“The Fed raised rates today, what are mortgage rates doing?”
This is a common question I receive from friends and clients. And because the Federal Reserve has increased their policy rate this year much more than in years past, this question is being asked more frequently.
To answer this, first let’s define the “Fed Rate”. In short, it is the interest rate that banks charge each other to borrow or lend excess reserves overnight. All banks are required to keep a certain portion of cash (reserves) in proportion to their deposits. Banks don’t want this money sitting and earning nothing, so banks with excess cash will lend it to another bank that needs cash, and the Fed Rate is what they charge each other.
So does the Fed Rate affect mortgage rates? Directly no. The Fed Rate is not a mortgage rate. Mortgage Interest Rates are determined by what is happening in the stock and bond market, and the stock and bond market are affected by what is happening in the economy. Thus, economic factors like unemployment and inflation affect mortgage interest rates. When inflation is high, you will see mortgage rates increase and vice versa. High inflation is driving mortgage rates higher right now. To combat inflation, the Fed has increased their policy rate to slow down the economy. It is all related, but not directly.
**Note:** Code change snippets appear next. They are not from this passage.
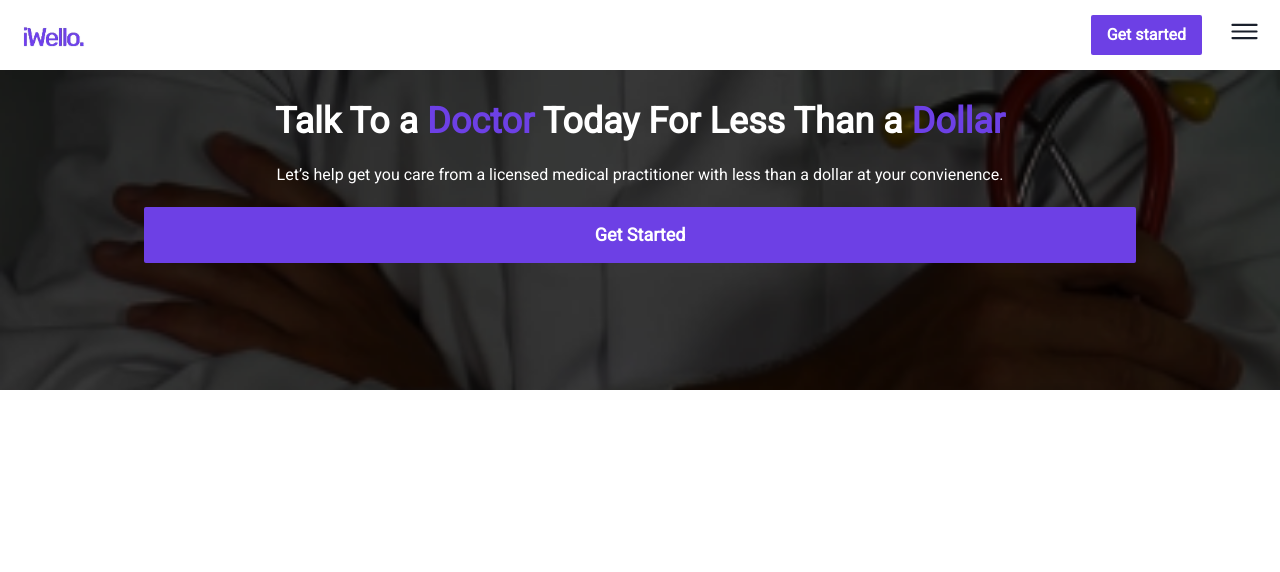
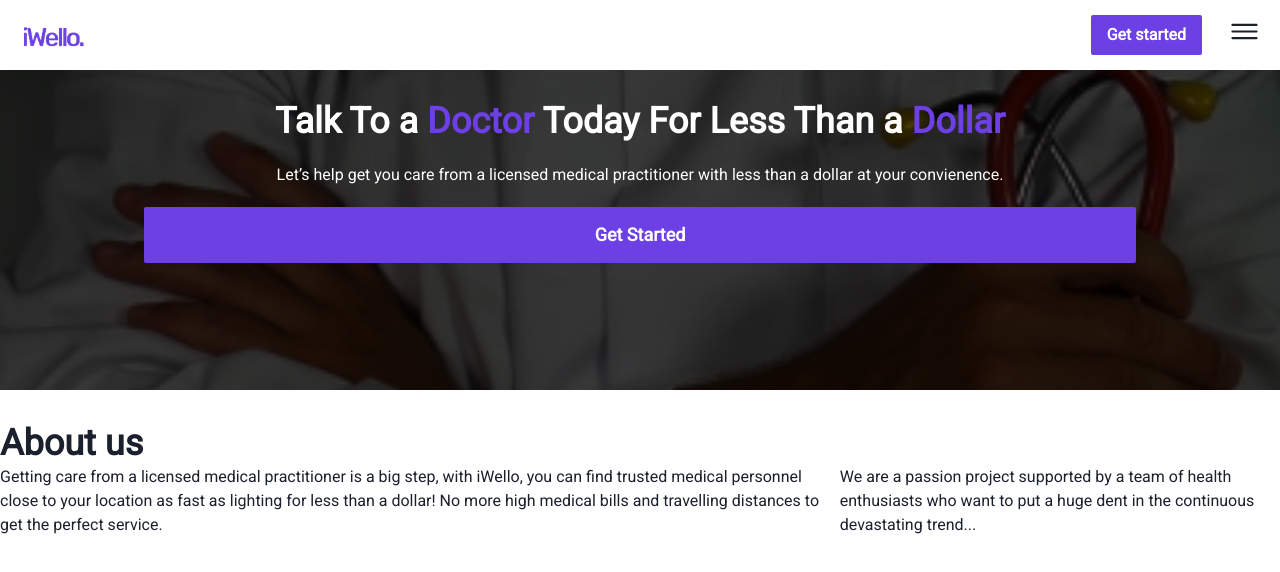
Before and after one commit to Tayoakosile/iwello-new-app, a Next.js app: page / in a window 1280 px wide. Shown: the top 572 px of the page. Built offline with nearby package versions, Linux system fonts and the light colour scheme.

Commit message:
Update: Creating headertext and about us component

```diff
--- /dev/null
+++ b/components/Home/AboutUs.tsx
@@ -0,0 +1,25 @@
+import React from "react";
+import { Box, Heading, HStack, Text } from "@chakra-ui/react";
+
+const AboutUs = () => {
+  return (
+    <Box as="section" pt="32px">
+      <Heading>About us</Heading>
+      <HStack spacing="10px">
+        <Text>
+          {" "}
+          Getting care from a licensed medical practitioner is a big step, with
+          iWello, you can find trusted medical personnel close to your location
+          as fast as lighting for less than a dollar! No more high medical bills
+          and travelling distances to get the perfect service.{" "}
+        </Text>
+        <Text>
+          We are a passion project supported by a team of health enthusiasts who
+          want to put a huge dent in the continuous devastating trend...
+        </Text>
+      </HStack>
+    </Box>
+  );
+};
+
+export default AboutUs;
--- /dev/null
+++ b/components/Home/HeaderText.tsx
@@ -0,0 +1,43 @@
+import React from "react";
+import Link from "next/link";
+import { Box, VStack, Heading, Button, Text } from "@chakra-ui/react";
+
+const HeaderText = () => {
+  return (
+    <>
+      <VStack
+        h="320px"
+        bgRepeat="no-repeat"
+        spacing="20px"
+        bgSize="cover"
+        w="100%"
+        bgImage={"url('/img/homepage-image.png')"}
+        textAlign={"center"}
+        py="30px"
+        px="20px"
+        color="white"
+      >
+        <Heading>
+          Talk To a{" "}
+          <Text as="span" color="brand.500">
+            Doctor
+          </Text>{" "}
+          Today For Less Than a{" "}
+          <Text as="span" color="brand.500">
+            Dollar
+          </Text>
+        </Heading>
+        <Text>
+          Let’s help get you care from a licensed medical practitioner with less
+          than a dollar at your convienence.
+        </Text>
+
+        <Button mt="20px" size="lg" w="80%" h="14" mx="auto" rounded="sm">
+          <Link href="/login">Get Started</Link>
+        </Button>
+      </VStack>
+    </>
+  );
+};
+
+export default HeaderText;
--- a/pages/_app.tsx
+++ b/pages/_app.tsx
@@ -4,7 +4,7 @@ import Layout from "../components/Layout";
 
 function MyApp({ Component, pageProps }: AppProps) {
   return (
-    <Layout>
+  <Layout>
       <Component {...pageProps} />
     </Layout>
   );
--- a/pages/index.tsx
+++ b/pages/index.tsx
@@ -1,41 +1,15 @@
 import { Box, VStack, Heading, Button, Text } from "@chakra-ui/react";
 import React from "react";
 import Link from "next/link";
+import HeaderText from "../components/Home/HeaderText";
+import AboutUs from '../components/Home/AboutUs';
 
 const index = () => {
   return (
-    <VStack
-      as="main"
-      h="320px"
-      bgRepeat="no-repeat"
-      spacing="20px"
-      bgSize="cover"
-      w="100%"
-      bgImage={"url('/img/homepage-image.png')"}
-      textAlign={"center"}
-      py="30px"
-      px="20px"
-      color="white"
-    >
-      <Heading>
-        Talk To a{" "}
-        <Text as="span" color="brand.500">
-          {" "}
-          Doctor
-        </Text>{" "}
-        Today For Less Than a <Text  as="span" color="brand.500">
-          Dollar
-        </Text>
-      </Heading>
-      <Text>
-        Let’s help get you care from a licensed medical practitioner with less
-        than a dollar at your convienence.
-      </Text>
-
-      <Button mt="20px" size="lg" w='80%' h='14' mx='auto' rounded="sm">
-        <Link href="/login">Get Started</Link>
-      </Button>
-    </VStack>
+    <Box as="main">
+      <HeaderText />
+      <AboutUs />
+    </Box>
   );
 };
 
```
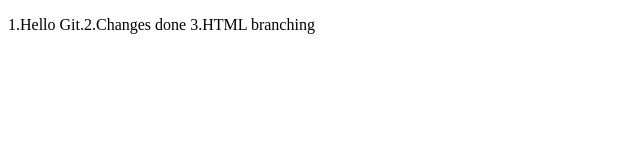
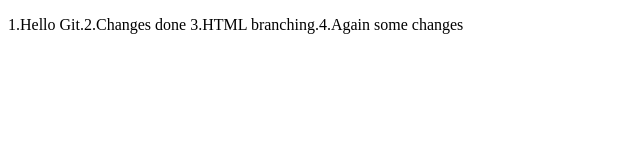
Before and after one commit to gauravsuryawanshi02/freshersbatch, a plain HTML site: page index.html in a window 1280 px wide. Shown: the whole page, without its empty margins (0-640 px from the left). Drawn offline with Linux system fonts and the light colour scheme.

Commit message:
added changes

```diff
--- a/index.html
+++ b/index.html
@@ -4,6 +4,6 @@
         <title>Example</title>
     </head>
     <body>
-        <p>1.Hello Git.2.Changes done 3.HTML branching</p>
+        <p>1.Hello Git.2.Changes done 3.HTML branching.4.Again some changes</p>
     </body>
 </html>
```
If we want mortgage rates to go back down, we need inflation to get in check. To get inflation in check, we need gas prices to go back down. We need people back to work to open up the flow of goods and supply chains. It will happen, but it might take some time.